I’ve been riding a bicycle since 1971. When I was 14 I undertook a 1,100 mile round trip over several weeks around the UK, visiting relatives, friends and Youth Hostels. The following summer I did the same distance but a different route around England and Wales. I have never had a car. I absolutely love my bike, and ride it about 360 days a year. I’m a veteran environmentalist with a history of non violent direct action and a love of festivals and fun, and I’m an occasional naturist. So I love the WNBR and have been on all the York rides, and helped with publicity initially, then worked with the main organiser Tony, and this year, I’ve become the lead organiser, although it is a team effort and I’m very grateful for Tony’s continued support.
Is the Naked Bike Ride growing internationally in popularity?
Yes, as it becomes more evident that the motor car is a symbol of much that is wrong with society, and anthropogenic climate change becomes more accepted as a fact and the biggest problem that humankind has ever had to find a solution to.
Is your event associated with a college?
No, but we have riders from the University of York and St John’s University.
What are your personal feelings about the event? Is it successful at transmitting its message? Do donations increase every year to worthy organizations after the event?
This is not about raising money, although last year, for the first time, we held a raffle to raise money for incidental costs such as printing flyers. This year, one rider is asking for sponsorship to raise money for testicular cancer research (see http://www.justgiving.com/mickle ). I think WNBRs are a good way of getting our message about sustainability, transport choices and safety on the roads into the mainstream media. It’s also a lot of fun!
Do you encounter hostility from church groups or parent groups due to the nudity?
There are always a few loud conservative voices who are opposed to our right to do this, and they write to the newspaper, Council and Police. Some people mistakenly think children should be, err ‘protected’ from nudity… but in my experience, it’s the under 16s who laugh loudest at us! Also, this attitude shows that some people are confusing nudity with sexual behaviour. Nudity is not sexual! The confusion arises because when we are being sexual, we may be naked, but that doesn’t mean that when we’re naked, we’re being sexual. However, being naked in public is not illegal, and nor does it harm anyone. If someone doesn’t want to see naked, bodypainted or costumed cyclists, just look in he other direction. We only take a minute to cycle past, and we only do it once a year. It’s really no big deal.

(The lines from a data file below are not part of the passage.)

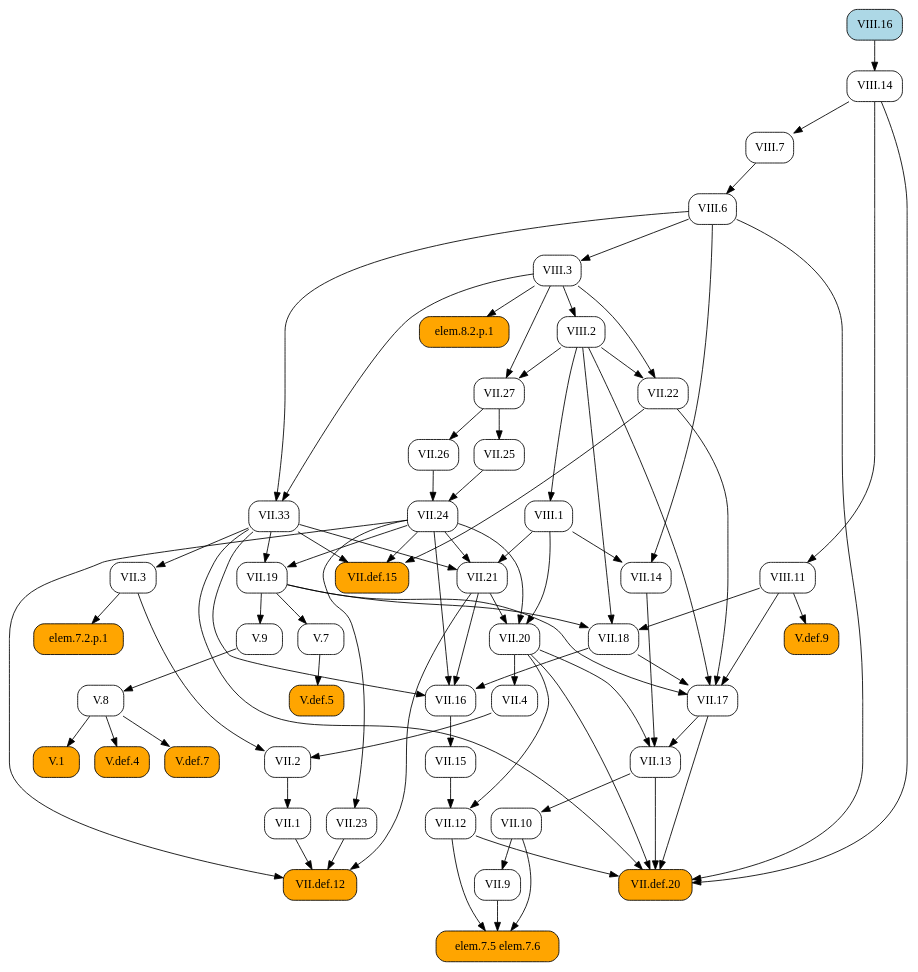
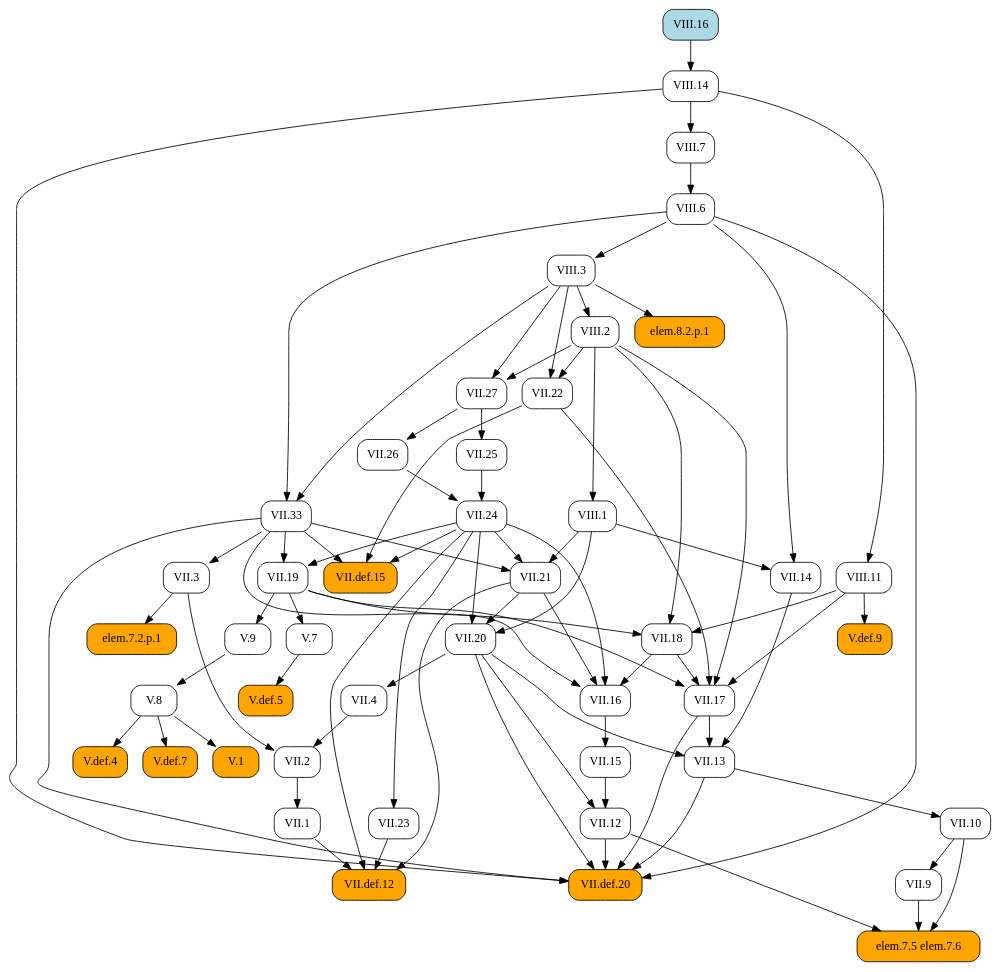
One commit to geometor/elements changed the diagram in docsrc/heath/VIII/16/index.rst. Above: the diagram before and after it, drawn with Graphviz. The commit also changed other lines of this file and 1029 other files, not shown here.

```diff
--- a/docsrc/heath/VIII/16/index.rst
+++ b/docsrc/heath/VIII/16/index.rst
@@ -36,83 +36,123 @@
    digraph {
      rankdir="TB";
      node [shape=box, style=rounded];
-     "V.1" [style="rounded,filled", fillcolor=orange, URL="/heath/V/1/", target="_top"];
+     "VII.1" [URL="/heath/VII/1/", target="_top"];
+     "VII.9" [URL="/heath/VII/9/", target="_top"];
+     "V.def.5" [style="rounded,filled", fillcolor=orange, URL="/heath/V/def.5/", target="_top"];
+     "VII.3" [URL="/heath/VII/3/", target="_top"];
+     "VII.17" [URL="/heath/VII/17/", target="_top"];
+     "elem.7.5 elem.7.6" [style="rounded,filled", fillcolor=orange];
+     "V.7" [URL="/heath/V/7/", target="_top"];
+     "V.9" [URL="/heath/V/9/", target="_top"];
+     "VII.13" [URL="/heath/VII/13/", target="_top"];
+     "VII.2" [URL="/heath/VII/2/", target="_top"];
+     "VIII.1" [URL="/heath/VIII/1/", target="_top"];
+     "VIII.2" [URL="/heath/VIII/2/", target="_top"];
+     "VIII.14" [URL="/heath/VIII/14/", target="_top"];
+     "VII.12" [URL="/heath/VII/12/", target="_top"];
      "VIII.16" [style="rounded,filled", fillcolor=lightblue, URL="/heath/VIII/16/", target="_top"];
-     "VII.12" [URL="/heath/VII/12/", target="_top"];
-     "VII.16" [URL="/heath/VII/16/", target="_top"];
-     "VII.13" [URL="/heath/VII/13/", target="_top"];
+     "VIII.6" [URL="/heath/VIII/6/", target="_top"];
+     "VII.24" [URL="/heath/VII/24/", target="_top"];
+     "VII.def.12" [style="rounded,filled", fillcolor=orange, URL="/heath/VII/def.12/", target="_top"];
+     "V.8" [URL="/heath/V/8/", target="_top"];
+     "VII.33" [URL="/heath/VII/33/", target="_top"];
+     "V.def.9" [style="rounded,filled", fillcolor=orange, URL="/heath/V/def.9/", target="_top"];
+     "elem.7.2.p.1" [style="rounded,filled", fillcolor=orange];
      "VIII.7" [URL="/heath/VIII/7/", target="_top"];
-     "VII.14" [URL="/heath/VII/14/", target="_top"];
-     "V.def.4" [style="rounded,filled", fillcolor=orange, URL="/heath/V/def.4/", target="_top"];
+     "VII.10" [URL="/heath/VII/10/", target="_top"];
      "VII.def.15" [style="rounded,filled", fillcolor=orange, URL="/heath/VII/def.15/", target="_top"];
      "VII.18" [URL="/heath/VII/18/", target="_top"];
-     "V.8" [URL="/heath/V/8/", target="_top"];
+     "VII.19" [URL="/heath/VII/19/", target="_top"];
+     "VIII.11" [URL="/heath/VIII/11/", target="_top"];
+     "VII.16" [URL="/heath/VII/16/", target="_top"];
+     "VII.26" [URL="/heath/VII/26/", target="_top"];
+     "VII.4" [URL="/heath/VII/4/", target="_top"];
+     "VII.25" [URL="/heath/VII/25/", target="_top"];
      "VII.21" [URL="/heath/VII/21/", target="_top"];
-     "V.7" [URL="/heath/V/7/", target="_top"];
+     "V.1" [style="rounded,filled", fillcolor=orange, URL="/heath/V/1/", target="_top"];
+     "VII.20" [URL="/heath/VII/20/", target="_top"];
+     "VII.14" [URL="/heath/VII/14/", target="_top"];
+     "VII.27" [URL="/heath/VII/27/", target="_top"];
+     "VIII.3" [URL="/heath/VIII/3/", target="_top"];
+     "V.def.4" [style="rounded,filled", fillcolor=orange, URL="/heath/V/def.4/", target="_top"];
+     "VII.22" [URL="/heath/VII/22/", target="_top"];
+     "V.def.7" [style="rounded,filled", fillcolor=orange, URL="/heath/V/def.7/", target="_top"];
+     "VII.23" [URL="/heath/VII/23/", target="_top"];
      "VII.15" [URL="/heath/VII/15/", target="_top"];
-     "VII.def.12" [style="rounded,filled", fillcolor=orange, URL="/heath/VII/def.12/", target="_top"];
-     "VII.2" [URL="/heath/VII/2/", target="_top"];
      "VII.def.20" [style="rounded,filled", fillcolor=orange, URL="/heath/VII/def.20/", target="_top"];
-     "VII.3" [URL="/heath/VII/3/", target="_top"];
-     "elem.7.5 elem.7.6" [style="rounded,filled", fillcolor=orange];
      "elem.8.2.p.1" [style="rounded,filled", fillcolor=orange];
-     "VII.10" [URL="/heath/VII/10/", target="_top"];
-     "V.def.7" [style="rounded,filled", fillcolor=orange, URL="/heath/V/def.7/", target="_top"];
-     "V.def.9" [style="rounded,filled", fillcolor=orange, URL="/heath/V/def.9/", target="_top"];
-     "VII.20" [URL="/heath/VII/20/", target="_top"];
-     "VIII.14" [URL="/heath/VIII/14/", target="_top"];
-     "VIII.11" [URL="/heath/VIII/11/", target="_top"];
-     "VII.9" [URL="/heath/VII/9/", target="_top"];
-     "VIII.1" [URL="/heath/VIII/1/", target="_top"];
-     "VII.25" [URL="/heath/VII/25/", target="_top"];
-     "VII.23" [URL="/heath/VII/23/", target="_top"];
-     "VII.27" [URL="/heath/VII/27/", target="_top"];
-     "VIII.2" [URL="/heath/VIII/2/", target="_top"];
-     "VII.24" [URL="/heath/VII/24/", target="_top"];
-     "VIII.3" [URL="/heath/VIII/3/", target="_top"];
-     "VII.19" [URL="/heath/VII/19/", target="_top"];
-     "VII.4" [URL="/heath/VII/4/", target="_top"];
-     "elem.7.2.p.1" [style="rounded,filled", fillcolor=orange];
-     "V.9" [URL="/heath/V/9/", target="_top"];
-     "VII.26" [URL="/heath/VII/26/", target="_top"];
-     "VIII.6" [URL="/heath/VIII/6/", target="_top"];
-     "VII.22" [URL="/heath/VII/22/", target="_top"];
-     "VII.1" [URL="/heath/VII/1/", target="_top"];
-     "VII.33" [URL="/heath/VII/33/", target="_top"];
-     "V.def.5" [style="rounded,filled", fillcolor=orange, URL="/heath/V/def.5/", target="_top"];
-     "VII.17" [URL="/heath/VII/17/", target="_top"];
-     "V.8" -> "V.1";
-     "VII.15" -> "VII.12";
-     "VII.20" -> "VII.12";
-     "VII.18" -> "VII.16";
-     "VII.21" -> "VII.16";
-     "VII.24" -> "VII.16";
-     "VII.33" -> "VII.16";
+     "VII.2" -> "VII.1";
+     "VII.10" -> "VII.9";
+     "V.7" -> "V.def.5";
+     "VII.33" -> "VII.3";
+     "VII.18" -> "VII.17";
+     "VII.19" -> "VII.17";
+     "VII.22" -> "VII.17";
+     "VIII.2" -> "VII.17";
+     "VIII.11" -> "VII.17";
+     "VII.9" -> "elem.7.5 elem.7.6";
+     "VII.10" -> "elem.7.5 elem.7.6";
+     "VII.12" -> "elem.7.5 elem.7.6";
+     "VII.19" -> "V.7";
+     "VII.19" -> "V.9";
      "VII.14" -> "VII.13";
      "VII.17" -> "VII.13";
      "VII.20" -> "VII.13";
+     "VII.3" -> "VII.2";
+     "VII.4" -> "VII.2";
+     "VIII.2" -> "VIII.1";
+     "VIII.3" -> "VIII.2";
+     "VIII.16" -> "VIII.14";
+     "VII.15" -> "VII.12";
+     "VII.20" -> "VII.12";
+     "VIII.7" -> "VIII.6";
+     "VII.25" -> "VII.24";
+     "VII.26" -> "VII.24";
+     "VII.1" -> "VII.def.12";
+     "VII.21" -> "VII.def.12";
+     "VII.23" -> "VII.def.12";
+     "VII.24" -> "VII.def.12";
+     "V.9" -> "V.8";
+     "VIII.3" -> "VII.33";
+     "VIII.6" -> "VII.33";
+     "VIII.11" -> "V.def.9";
+     "VII.3" -> "elem.7.2.p.1";
      "VIII.14" -> "VIII.7";
-     "VIII.1" -> "VII.14";
-     "VIII.6" -> "VII.14";
-     "V.8" -> "V.def.4";
+     "VII.13" -> "VII.10";
      "VII.22" -> "VII.def.15";
      "VII.24" -> "VII.def.15";
      "VII.33" -> "VII.def.15";
      "VII.19" -> "VII.18";
      "VIII.2" -> "VII.18";
      "VIII.11" -> "VII.18";
-     "V.9" -> "V.8";
+     "VII.24" -> "VII.19";
+     "VII.33" -> "VII.19";
+     "VIII.14" -> "VIII.11";
+     "VII.18" -> "VII.16";
+     "VII.21" -> "VII.16";
+     "VII.24" -> "VII.16";
+     "VII.33" -> "VII.16";
+     "VII.27" -> "VII.26";
+     "VII.20" -> "VII.4";
+     "VII.27" -> "VII.25";
      "VII.24" -> "VII.21";
      "VII.33" -> "VII.21";
      "VIII.1" -> "VII.21";
-     "VII.19" -> "V.7";
+     "V.8" -> "V.1";
+     "VII.21" -> "VII.20";
+     "VII.24" -> "VII.20";
+     "VIII.1" -> "VII.20";
+     "VIII.1" -> "VII.14";
+     "VIII.6" -> "VII.14";
+     "VIII.2" -> "VII.27";
+     "VIII.3" -> "VII.27";
+     "VIII.6" -> "VIII.3";
+     "V.8" -> "V.def.4";
+     "VIII.2" -> "VII.22";
+     "VIII.3" -> "VII.22";
+     "V.8" -> "V.def.7";
+     "VII.24" -> "VII.23";
      "VII.16" -> "VII.15";
-     "VII.1" -> "VII.def.12";
-     "VII.21" -> "VII.def.12";
-     "VII.23" -> "VII.def.12";
-     "VII.24" -> "VII.def.12";
-     "VII.3" -> "VII.2";
-     "VII.4" -> "VII.2";
      "VII.12" -> "VII.def.20";
      "VII.13" -> "VII.def.20";
      "VII.17" -> "VII.def.20";
@@ -120,45 +160,5 @@
      "VII.33" -> "VII.def.20";
      "VIII.6" -> "VII.def.20";
      "VIII.14" -> "VII.def.20";
-     "VII.33" -> "VII.3";
-     "VII.9" -> "elem.7.5 elem.7.6";
-     "VII.10" -> "elem.7.5 elem.7.6";
-     "VII.12" -> "elem.7.5 elem.7.6";
      "VIII.3" -> "elem.8.2.p.1";
-     "VII.13" -> "VII.10";
-     "V.8" -> "V.def.7";
-     "VIII.11" -> "V.def.9";
-     "VII.21" -> "VII.20";
-     "VII.24" -> "VII.20";
-     "VIII.1" -> "VII.20";
-     "VIII.16" -> "VIII.14";
-     "VIII.14" -> "VIII.11";
-     "VII.10" -> "VII.9";
-     "VIII.2" -> "VIII.1";
-     "VII.27" -> "VII.25";
-     "VII.24" -> "VII.23";
-     "VIII.2" -> "VII.27";
-     "VIII.3" -> "VII.27";
-     "VIII.3" -> "VIII.2";
-     "VII.25" -> "VII.24";
-     "VII.26" -> "VII.24";
-     "VIII.6" -> "VIII.3";
-     "VII.24" -> "VII.19";
-     "VII.33" -> "VII.19";
-     "VII.20" -> "VII.4";
-     "VII.3" -> "elem.7.2.p.1";
-     "VII.19" -> "V.9";
-     "VII.27" -> "VII.26";
-     "VIII.7" -> "VIII.6";
-     "VIII.2" -> "VII.22";
-     "VIII.3" -> "VII.22";
-     "VII.2" -> "VII.1";
-     "VIII.3" -> "VII.33";
-     "VIII.6" -> "VII.33";
-     "V.7" -> "V.def.5";
-     "VII.18" -> "VII.17";
-     "VII.19" -> "VII.17";
-     "VII.22" -> "VII.17";
-     "VIII.2" -> "VII.17";
-     "VIII.11" -> "VII.17";
    }
```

Can you refer me to links that explain the global movement of this? is there a centralized headquarters somewhere that plans these, or is it just done locally by anyone who wants to?
Google is your friend. There is no central HQ, although there are several people in the UK who help co-ordinate dates and do things like negotiate insurance through Bike Week, for instance, or produce flags to help decorate our bikes. Anyone can start a local WNBR, and some of us will help with advice and ideas.
Is you event preceded by discussions of environmental activities, anything like that? Is there a party afterwards? Any associated activities?
Sometimes people go to the pub afterwards… but our attempts a few years back to have a film night a few weeks beforehand weren’t very successful, and one year the YWNBR had a stall at a local festival, but really, the focus is on the ride… this is what people want to do.
thanks immensely for your help!